Exercise description: Could you retype the entries below exactly, omitting every picture?

Data records:
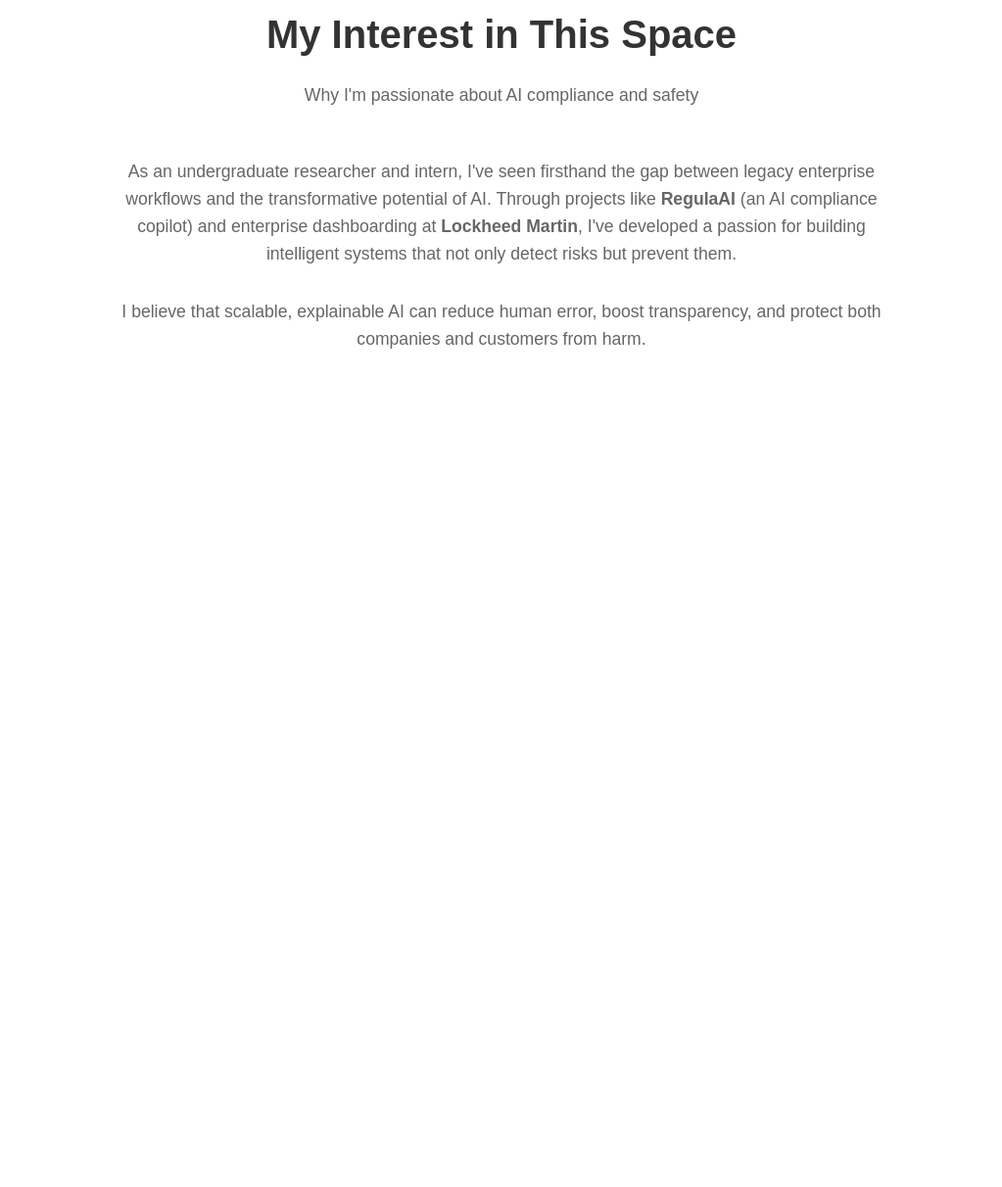
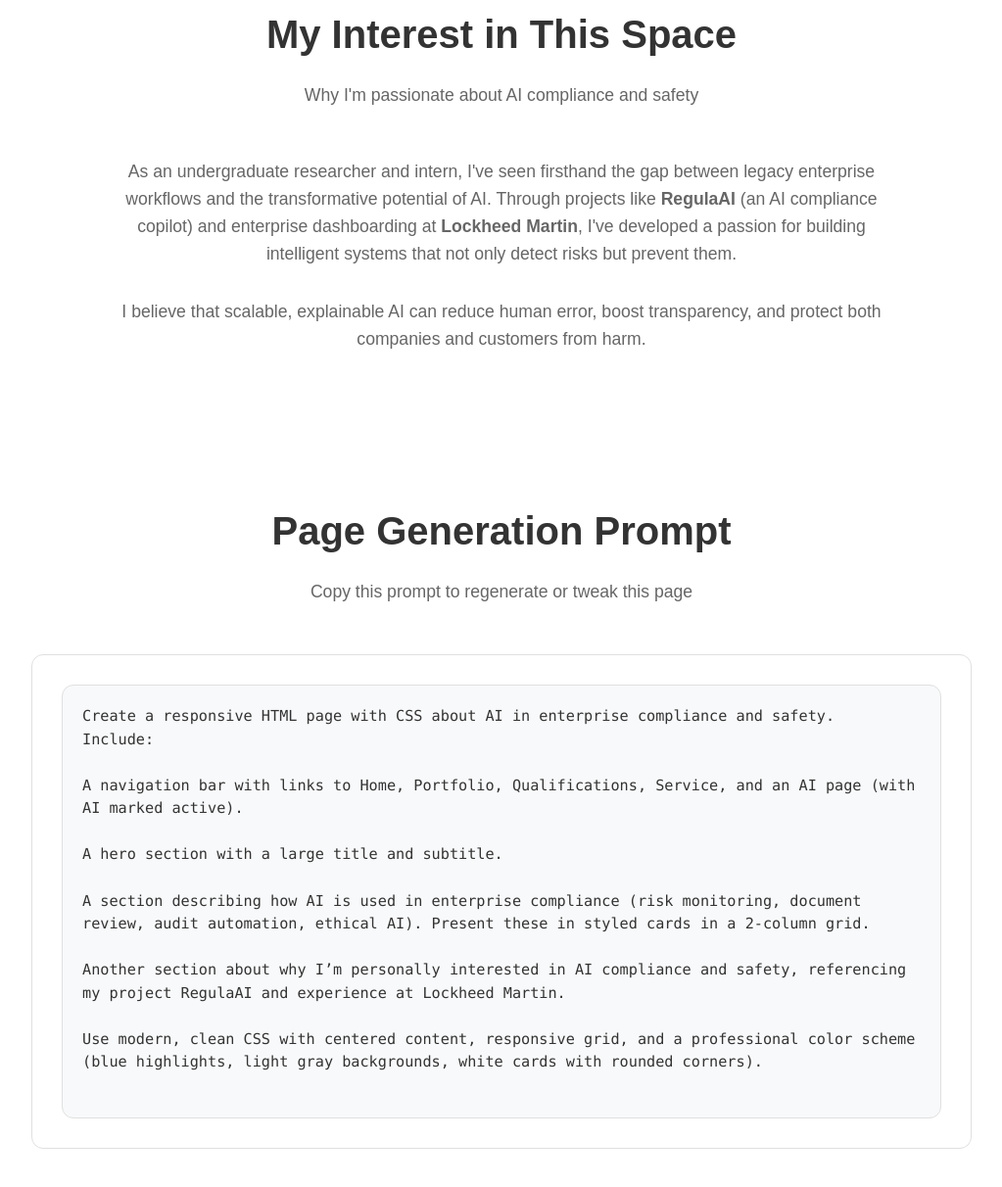
Before and after one commit to Hussam-Mak/HUssam_Makhoul_CSCE331_Project1, a plain HTML site: page AIpage.html in a window 1280 px wide. Shown: the part 1527-2739 px from the top of the page at 98% size, without its empty margins (128-1151 px from the left). Before the commit the page ends 1977 px from the top, so only its background shows below. Drawn offline with Linux system fonts and the light colour scheme.

Commit message:
adding the prompt section

```diff
--- a/AIpage.html
+++ b/AIpage.html
@@ -98,5 +98,32 @@
     </div>
   </section>
   </div>
+  <!-- Prompt Section -->
+<section class="section" id="ai-prompt">
+  <div class="container">
+    <div class="section-header">
+      <h2 class="section-title">Page Generation Prompt</h2>
+      <p class="section-subtitle">Copy this prompt to regenerate or tweak this page</p>
+    </div>
+
+    <div class="card">
+      <pre class="prompt-text">
+Create a responsive HTML page with CSS about AI in enterprise compliance and safety.
+Include:
+
+A navigation bar with links to Home, Portfolio, Qualifications, Service, and an AI page (with AI marked active).
+
+A hero section with a large title and subtitle.
+
+A section describing how AI is used in enterprise compliance (risk monitoring, document review, audit automation, ethical AI). Present these in styled cards in a 2-column grid.
+
+Another section about why I’m personally interested in AI compliance and safety, referencing my project RegulaAI and experience at Lockheed Martin.
+
+Use modern, clean CSS with centered content, responsive grid, and a professional color scheme (blue highlights, light gray backgrounds, white cards with rounded corners).
+      </pre>
+    </div>
+  </div>
+</section>
+
 </body>
 </html>
--- a/ai.css
+++ b/ai.css
@@ -123,3 +123,16 @@ a {
   color: #2563eb;
   text-decoration: none;
 }
+
+
+#ai-prompt .prompt-text {
+  white-space: pre-wrap;
+  font-family: ui-monospace, SFMono-Regular, Menlo, Monaco, Consolas, "Liberation Mono", "Courier New", monospace;
+  font-size: 0.95rem;
+  background: #f8f9fa;
+  border: 1px solid #e0e0e0;
+  border-radius: 12px;
+  padding: 20px;
+  color: #333333;
+  line-height: 1.55;
+}
```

Solved problem:
Before and after one commit to Hussam-Mak/HUssam_Makhoul_CSCE331_Project1, a plain HTML site: page AIpage.html in a window 1280 px wide. Shown: the part 1527-2739 px from the top of the page at 98% size, without its empty margins (128-1151 px from the left). Before the commit the page ends 1977 px from the top, so only its background shows below. Drawn offline with Linux system fonts and the light colour scheme.

Commit message:
adding the prompt section

```diff
--- a/AIpage.html
+++ b/AIpage.html
@@ -98,5 +98,32 @@
     </div>
   </section>
   </div>
+  <!-- Prompt Section -->
+<section class="section" id="ai-prompt">
+  <div class="container">
+    <div class="section-header">
+      <h2 class="section-title">Page Generation Prompt</h2>
+      <p class="section-subtitle">Copy this prompt to regenerate or tweak this page</p>
+    </div>
+
+    <div class="card">
+      <pre class="prompt-text">
+Create a responsive HTML page with CSS about AI in enterprise compliance and safety.
+Include:
+
+A navigation bar with links to Home, Portfolio, Qualifications, Service, and an AI page (with AI marked active).
+
+A hero section with a large title and subtitle.
+
+A section describing how AI is used in enterprise compliance (risk monitoring, document review, audit automation, ethical AI). Present these in styled cards in a 2-column grid.
+
+Another section about why I’m personally interested in AI compliance and safety, referencing my project RegulaAI and experience at Lockheed Martin.
+
+Use modern, clean CSS with centered content, responsive grid, and a professional color scheme (blue highlights, light gray backgrounds, white cards with rounded corners).
+      </pre>
+    </div>
+  </div>
+</section>
+
 </body>
 </html>
--- a/ai.css
+++ b/ai.css
@@ -123,3 +123,16 @@ a {
   color: #2563eb;
   text-decoration: none;
 }
+
+
+#ai-prompt .prompt-text {
+  white-space: pre-wrap;
+  font-family: ui-monospace, SFMono-Regular, Menlo, Monaco, Consolas, "Liberation Mono", "Courier New", monospace;
+  font-size: 0.95rem;
+  background: #f8f9fa;
+  border: 1px solid #e0e0e0;
+  border-radius: 12px;
+  padding: 20px;
+  color: #333333;
+  line-height: 1.55;
+}
```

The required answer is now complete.